EXERCISE BRIEF =>
Copy out each line in the listing below where the word "Home" appears.

RECORDS PROVIDED =>
=======
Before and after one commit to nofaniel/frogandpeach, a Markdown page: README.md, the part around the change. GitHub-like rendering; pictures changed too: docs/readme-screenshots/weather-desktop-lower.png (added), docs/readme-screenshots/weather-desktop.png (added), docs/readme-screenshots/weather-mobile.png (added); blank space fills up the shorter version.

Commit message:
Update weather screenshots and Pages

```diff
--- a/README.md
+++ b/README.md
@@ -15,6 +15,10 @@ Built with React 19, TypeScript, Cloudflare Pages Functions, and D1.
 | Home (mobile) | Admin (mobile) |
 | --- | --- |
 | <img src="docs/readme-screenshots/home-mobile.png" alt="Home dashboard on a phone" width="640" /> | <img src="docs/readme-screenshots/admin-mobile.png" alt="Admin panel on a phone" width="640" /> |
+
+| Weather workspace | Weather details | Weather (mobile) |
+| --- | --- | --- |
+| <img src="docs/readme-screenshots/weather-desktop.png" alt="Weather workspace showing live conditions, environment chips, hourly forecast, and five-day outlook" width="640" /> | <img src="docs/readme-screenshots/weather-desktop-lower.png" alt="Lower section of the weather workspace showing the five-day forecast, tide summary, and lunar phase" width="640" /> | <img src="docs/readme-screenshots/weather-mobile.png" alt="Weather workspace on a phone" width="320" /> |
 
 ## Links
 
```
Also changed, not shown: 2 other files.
=======
RESPONSE AREA =>
 | Home (mobile) | Admin (mobile) |
 | <img src="docs/readme-screenshots/home-mobile.png" alt="Home dashboard on a phone" width="640" /> | <img src="docs/readme-screenshots/admin-mobile.png" alt="Admin panel on a phone" width="640" /> |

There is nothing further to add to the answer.